=== ABOUT THIS EXERCISE ===
Give back every line of the data exactly. Pictures are not part of the copy.

=== DATA SUPPLIED ===
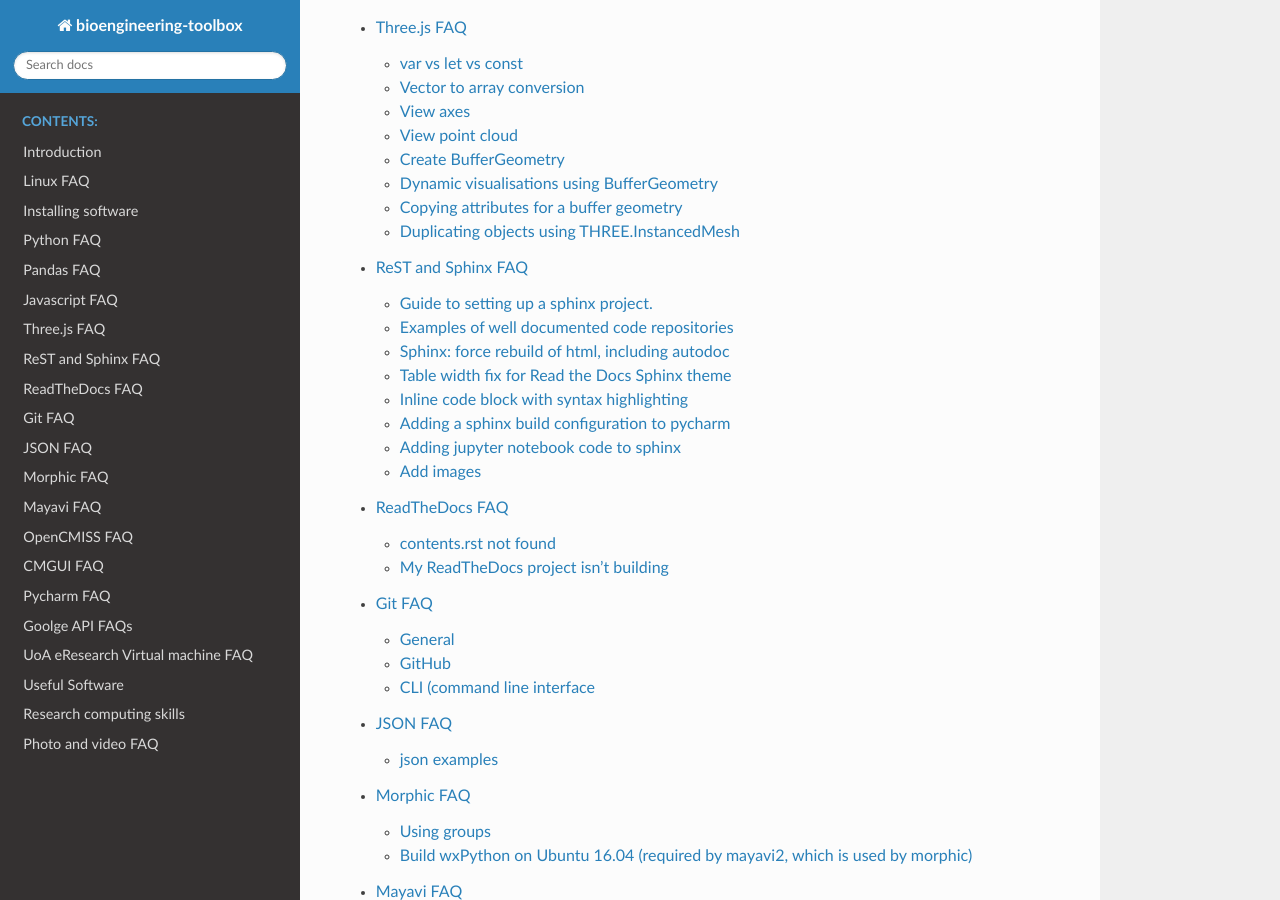
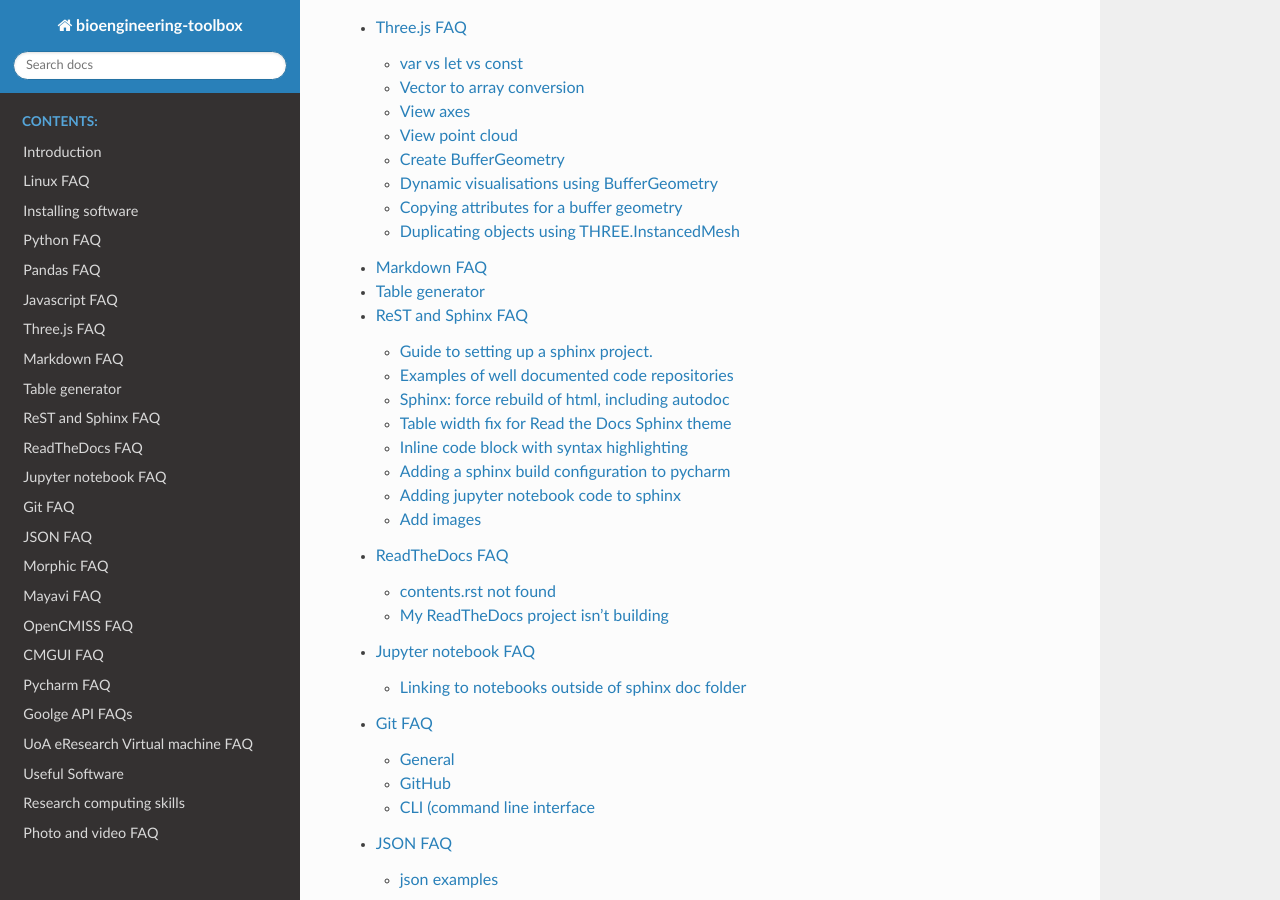
Before and after one commit to PrasadBabarendaGamage/bioengineering-toolbox, a Sphinx documentation site: the page built from docs/source/index.rst, in a window 1280 px wide and 900 px high, scrolled down 1393 px. Built offline with Sphinx 7.4.7 and the Read the Docs theme 2.0.0, drawn with Linux system fonts in a browser that asks for light colours.

Commit message:
Adding jupyter notebook and markdown faq

```diff
--- a/docs/source/index.rst
+++ b/docs/source/index.rst
@@ -17,8 +17,10 @@
    pandas_faq
    javascript_faq
    threejs_faq
+   markdown_faq
    rest_sphinx_faq
    readthedocs_faq
+   jupyter_notebook_faq
    git_faq
    json_faq
    morphic_faq
--- /dev/null
+++ b/docs/source/jupyter_notebook_faq.rst
@@ -0,0 +1,11 @@
+====================
+Jupyter notebook FAQ
+====================
+
+.. toctree::
+   :maxdepth: 2
+
+Click on the links in the headings for more information.
+
+`Linking to notebooks outside of sphinx doc folder <https://github.com/vidartf/nbsphinx-link>`_
+-------------------
--- /dev/null
+++ b/docs/source/markdown_faq.md
@@ -0,0 +1,3 @@
+## Markdown FAQ
+
+## [Table generator](https://www.tablesgenerator.com/markdown_tables)
```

=== EXERCISE SOLUTION ===
Before and after one commit to PrasadBabarendaGamage/bioengineering-toolbox, a Sphinx documentation site: the page built from docs/source/index.rst, in a window 1280 px wide and 900 px high, scrolled down 1393 px. Built offline with Sphinx 7.4.7 and the Read the Docs theme 2.0.0, drawn with Linux system fonts in a browser that asks for light colours.

Commit message:
Adding jupyter notebook and markdown faq

```diff
--- a/docs/source/index.rst
+++ b/docs/source/index.rst
@@ -17,8 +17,10 @@
    pandas_faq
    javascript_faq
    threejs_faq
+   markdown_faq
    rest_sphinx_faq
    readthedocs_faq
+   jupyter_notebook_faq
    git_faq
    json_faq
    morphic_faq
--- /dev/null
+++ b/docs/source/jupyter_notebook_faq.rst
@@ -0,0 +1,11 @@
+====================
+Jupyter notebook FAQ
+====================
+
+.. toctree::
+   :maxdepth: 2
+
+Click on the links in the headings for more information.
+
+`Linking to notebooks outside of sphinx doc folder <https://github.com/vidartf/nbsphinx-link>`_
+-------------------
--- /dev/null
+++ b/docs/source/markdown_faq.md
@@ -0,0 +1,3 @@
+## Markdown FAQ
+
+## [Table generator](https://www.tablesgenerator.com/markdown_tables)
```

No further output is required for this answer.